If there was only a single landowner or chief executive then there would be one "public" and one set of numbers and the system would work to achieve that person's objectives. The design has been to achieve a system for both public and private interests.
The Trevey is a living system. By that is meant:
Use rates of The Trevey will be monitored and a decline in use will trigger investigations into causes. Acceptance of The Trevey results will be monitored and causes for failures identified. Exciting intra-system policy issues are ahead for addressing revisions in the system to increase acceptability of recommendations versus those that improve the technical content but perhaps reduce the acceptance of recommendations.
The system will be judged to be suitable if it is responsive to the dynamics of technology (computers and communications); the land itself; knowledge about the components of the system (gained from experts and research); citizen objectives; and the staff operating the system.
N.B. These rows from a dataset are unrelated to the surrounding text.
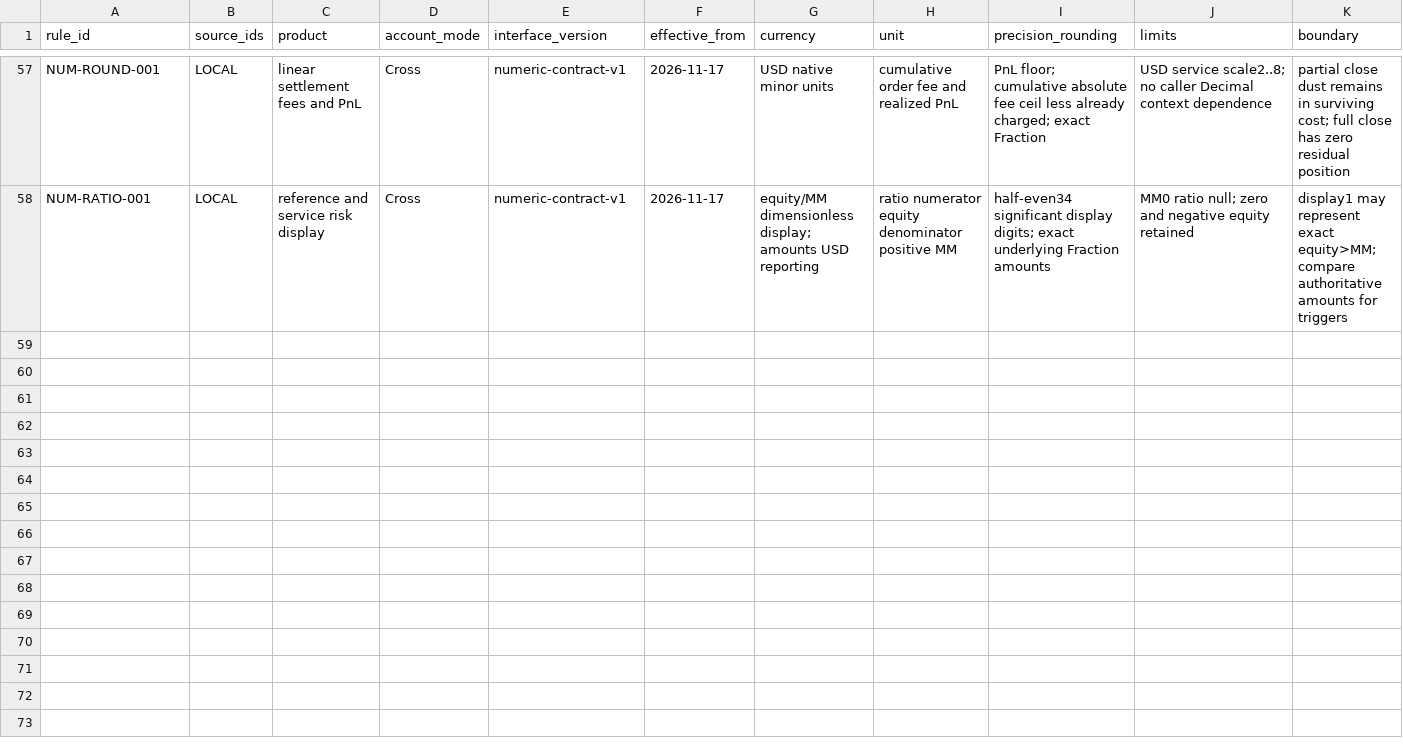
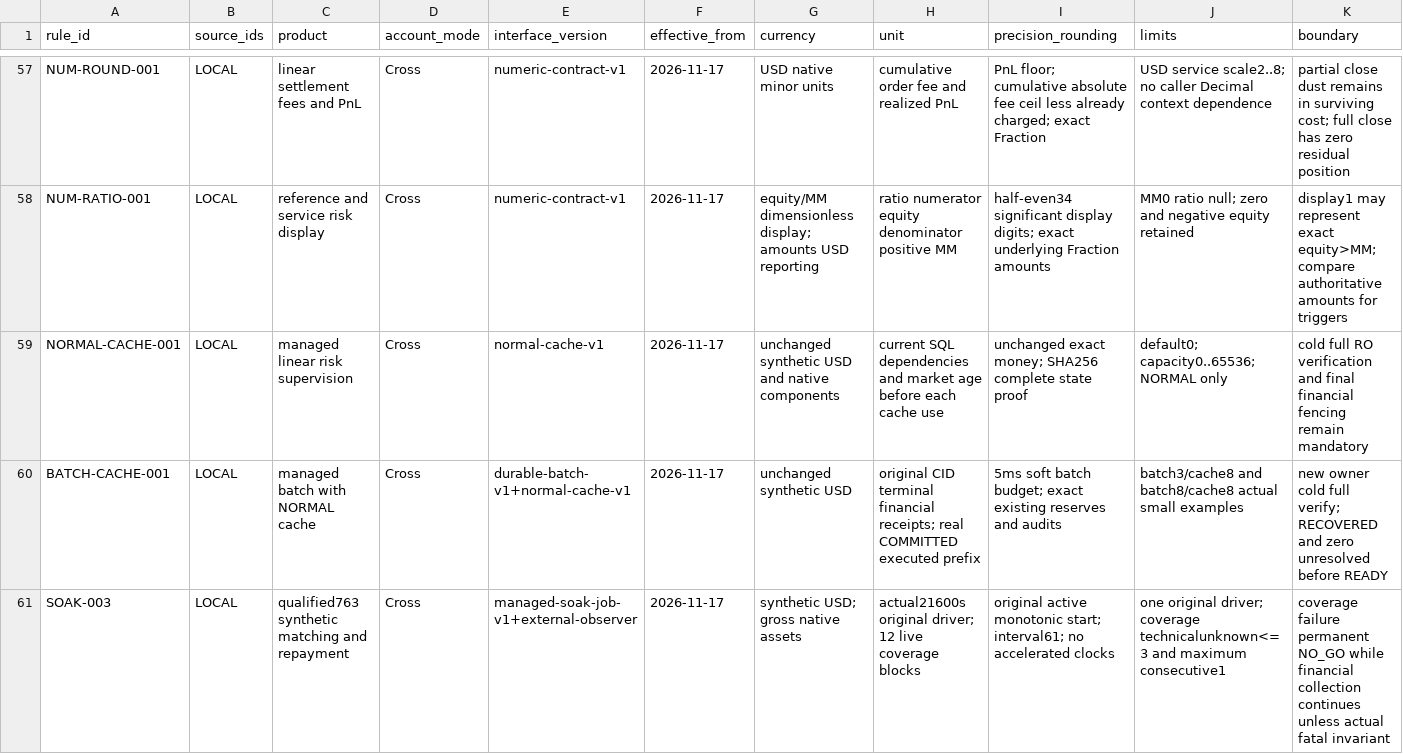
Before and after one commit to PureGamma-Harness/uta-unified-account, a CSV file: evidence/rules.csv, drawn as a sheet; only a part is shown, gaps mark what is left out; rows hold the shown columns only; the diff names each change by its address in the sheet, - before the commit and + after, or states it on an @@ line.

Commit message:
docs: define combined batch cache release gates and retain live coverage no-go

```diff
--- a/evidence/rules.csv
+++ b/evidence/rules.csv
+row 59: NORMAL-CACHE-001 | LOCAL | managed linear risk supervision | Cross | normal-cache-v1 | 2026-11-17 | unchanged synthetic USD and native components | current SQL dependencies and market age before each cache use | unchanged exact money; SHA256 complete state proof | default0; capacity0..65536; NORMAL only | cold full RO verification and final financial fencing remain mandatory
+row 60: BATCH-CACHE-001 | LOCAL | managed batch with NORMAL cache | Cross | durable-batch-v1+normal-cache-v1 | 2026-11-17 | unchanged synthetic USD | original CID terminal financial receipts; real COMMITTED executed prefix | 5ms soft batch budget; exact existing reserves and audits | batch3/cache8 and batch8/cache8 actual small examples | new owner cold full verify; RECOVERED and zero unresolved before READY
+row 61: SOAK-003 | LOCAL | qualified763 synthetic matching and repayment | Cross | managed-soak-job-v1+external-observer | 2026-11-17 | synthetic USD; gross native assets | actual21600s original driver; 12 live coverage blocks | original active monotonic start; interval61; no accelerated clocks | one original driver; coverage technicalunknown<=3 and maximum consecutive1 | coverage failure permanent NO_GO while financial collection continues unless actual fatal invariant
```
Also changed, not shown: 1 other file.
Computer power opens new alternatives to wildland or rural land use planning and alternative means to control use. The Trevey provides answers to whether a proposed land use (or land related practices) may be approved based on
Perhaps you will share ideas with me about some of the topic(s) above.
Robert H. Giles, Jr.
October 16, 2006